The most resonant story in the book is "Cairo Nights", about an agent who falls in love with his informant, with both of them paying the price. The allusions to "Arabian Nights" add power to the story, since that was about a woman telling stories in order to buy her life--and the character of Mattie must do the same thing.
The most memorable character doesn't appear in person until halfway through the book: Sharlink "The Shark". Initially, she's the most vicious and ruthless of all the spies and assassins we see in the book. She owes allegiance to no country or cause but her own, and her capacity for seemingly psychopathic mayhem appears limitless. As she comes into further focus, she becomes symbolic of Kindt's essential thrust: those spies who wish to become fully-formed human beings cannot be spies.
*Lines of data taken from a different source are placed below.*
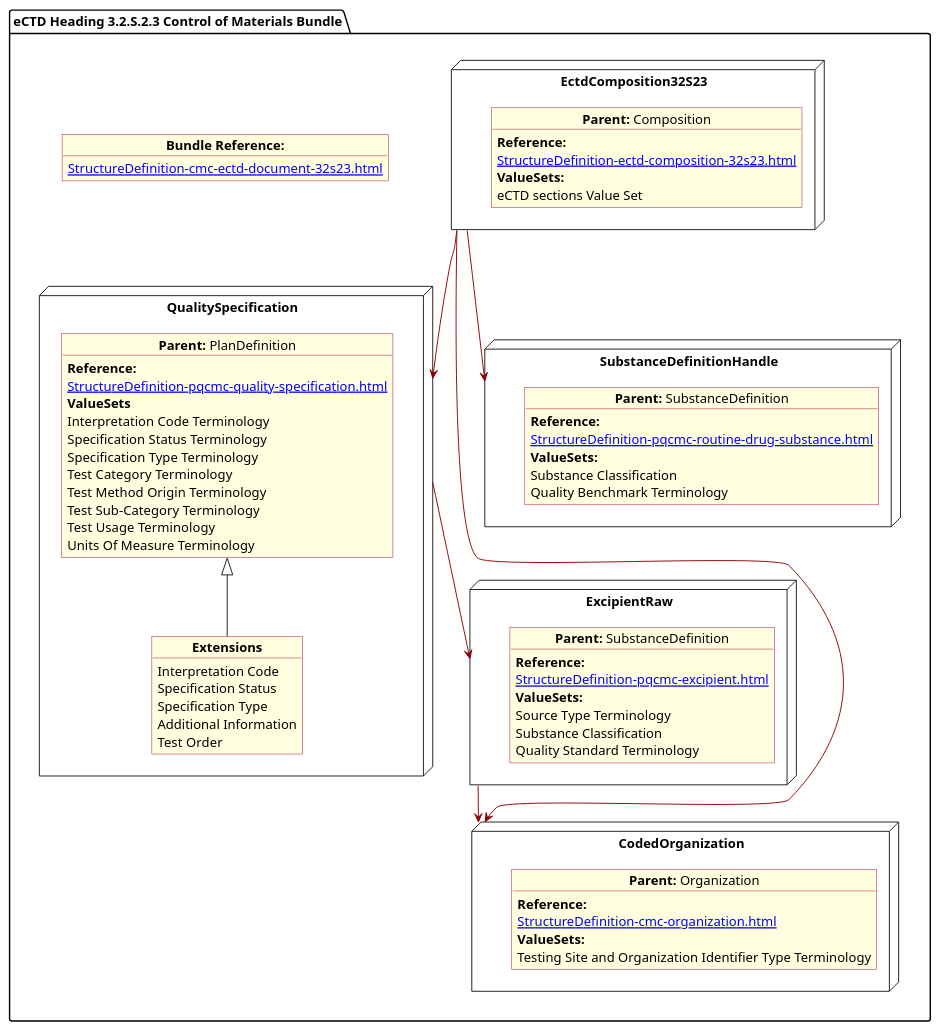
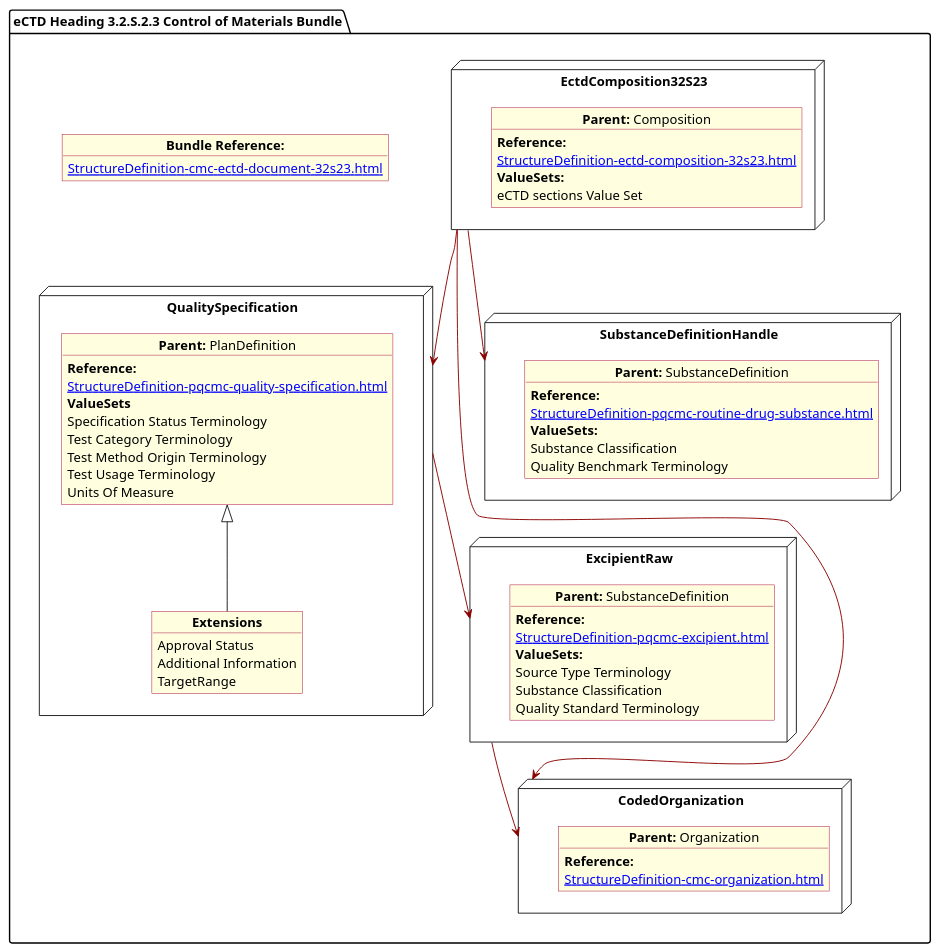
One commit to HL7/FHIR-us-pq-cmc-fda changed the diagram in input/images-source/SubstanceControlMat.plantuml. Above: the diagram before and after it, drawn with PlantUML. The commit also changed 17 other files, not shown here.

```diff
--- a/input/images-source/SubstanceControlMat.plantuml
+++ b/input/images-source/SubstanceControlMat.plantuml
@@ -1,89 +1,81 @@
 @startuml SubstanceControlMat
 allowmixing
 'Mixed model of use case and object
 skinparam svgDimensionStyle false
 skinparam ObjectBackgroundColor LightYellow
 skinparam ObjectBorderColor #A80036
 skinparam activityDiamondBorderColor #A80036
 skinparam activityDiamondBackgroundColor lawnGreen
 skinparam ClassBorderThickness 4
 
 package "eCTD Heading 3.2.S.2.3 Control of Materials Bundle" as NODES {
     object "**Bundle Reference:**" as objbun {
         [[StructureDefinition-cmc-ectd-document-32s23.html]]
     }
 
     node "QualitySpecification" as N2 {
 
         object "**Parent:** PlanDefinition" as obj2 {
             **Reference:**
             [[StructureDefinition-pqcmc-quality-specification.html]]
             **ValueSets**
-            Interpretation Code Terminology
             Specification Status Terminology
-            Specification Type Terminology
             Test Category Terminology
             Test Method Origin Terminology
-            Test Sub-Category Terminology
             Test Usage Terminology
-            Units Of Measure Terminology
+            Units Of Measure
         }
         object "**Extensions**" as objQSEx {
-            Interpretation Code
-            Specification Status
-            Specification Type
+            Approval Status
             Additional Information
-            Test Order
+            TargetRange
         }
         obj2 <|-- objQSEx
     }
     node "EctdComposition32S23" as N1 {
 
         object "**Parent:** Composition" as obj1 {
             **Reference:**
             [[StructureDefinition-ectd-composition-32s23.html]]
             **ValueSets:**
             eCTD sections Value Set
         }
     }
 
-
     node "ExcipientRaw" as N21 {
 
         object "**Parent:** SubstanceDefinition" as obj22 {
             **Reference:**
             [[StructureDefinition-pqcmc-excipient.html]]
             **ValueSets:**
             Source Type Terminology
             Substance Classification
             Quality Standard Terminology
         }
     }
-        node "CodedOrganization" as NSO {
+    node "CodedOrganization" as NSO {
 
         object "**Parent:** Organization" as objAu {
             **Reference:**
             [[StructureDefinition-cmc-organization.html]]
-            **ValueSets:**
-            Testing Site and Organization Identifier Type Terminology
         }
     }
 
-    
-  node "SubstanceDefinitionHandle" as NN { 
-      object "**Parent:** SubstanceDefinition" as obj3 {
-                   **Reference:**
-      [[StructureDefinition-pqcmc-routine-drug-substance.html]]
-                **ValueSets:**
-                Substance Classification
-                Quality Benchmark Terminology
-      }  
-}
+    node "SubstanceDefinitionHandle" as NN {
+
+        object "**Parent:** SubstanceDefinition" as obj3 {
+            **Reference:**
+            [[StructureDefinition-pqcmc-routine-drug-substance.html]]
+            **ValueSets:**
+            Substance Classification
+            Quality Benchmark Terminology
+        }
+    }
 
     N1 -[#darkred]--> N2
     N2 -[#darkred]-> N21
     N1 -[#darkred]--> NSO
     N1 -[#darkred]--> NN
     N21 -[#darkred]-> NSO
 }
 @enduml
```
There's also no way to buy redemption or absolution for their deeds; they simply have to fade away and hope their pasts don't catch up with them. In essence, in order to become human, the spies have to pull the greatest deception of all. Those incapable of such self-deception, who possess any kind of conscience or are unable to forgive themselves, simply can't live with themselves after the chaos of their lives as spies. It's telling that two of the characters who wind up living happy lives are those that either found ways to create lifelines to their loved ones or else dropped out of the spy game altogether.
Kindt ties up a number of loose ends in a suite of stories called "The End", many of which bring back characters we didn't expect to see again in new & interesting contexts. Throughout the story, Kindt is able to simultaneously comment on the dehumanizing nature of espionage work (especially in a time of war) and tell an absorbing spy story. It's filled with all sorts of twists and surprises, and the showdown between two major characters near the end is genuinely thrilling. The book is extremely dense, but never to the point of impenetrability. It does reward multiple readings, especially when Kindt provides multiple views of the same event. His line is expressive and scratchy, giving it a certain quirky life even as he puts it through all sorts of narrative & decorative trickery. The end result is a beautiful, evocative book that spans the bridge between genre and art comics. Super Spy has its foot in both camps and succeeds in its mission of providing humor, pathos, whimsy, tragedy and excitement. Like Jason, Kindt succeeds because he is able to simultaneously subvert and celebrate genre conventions, and the result is a candidate for one of the best books of 2007.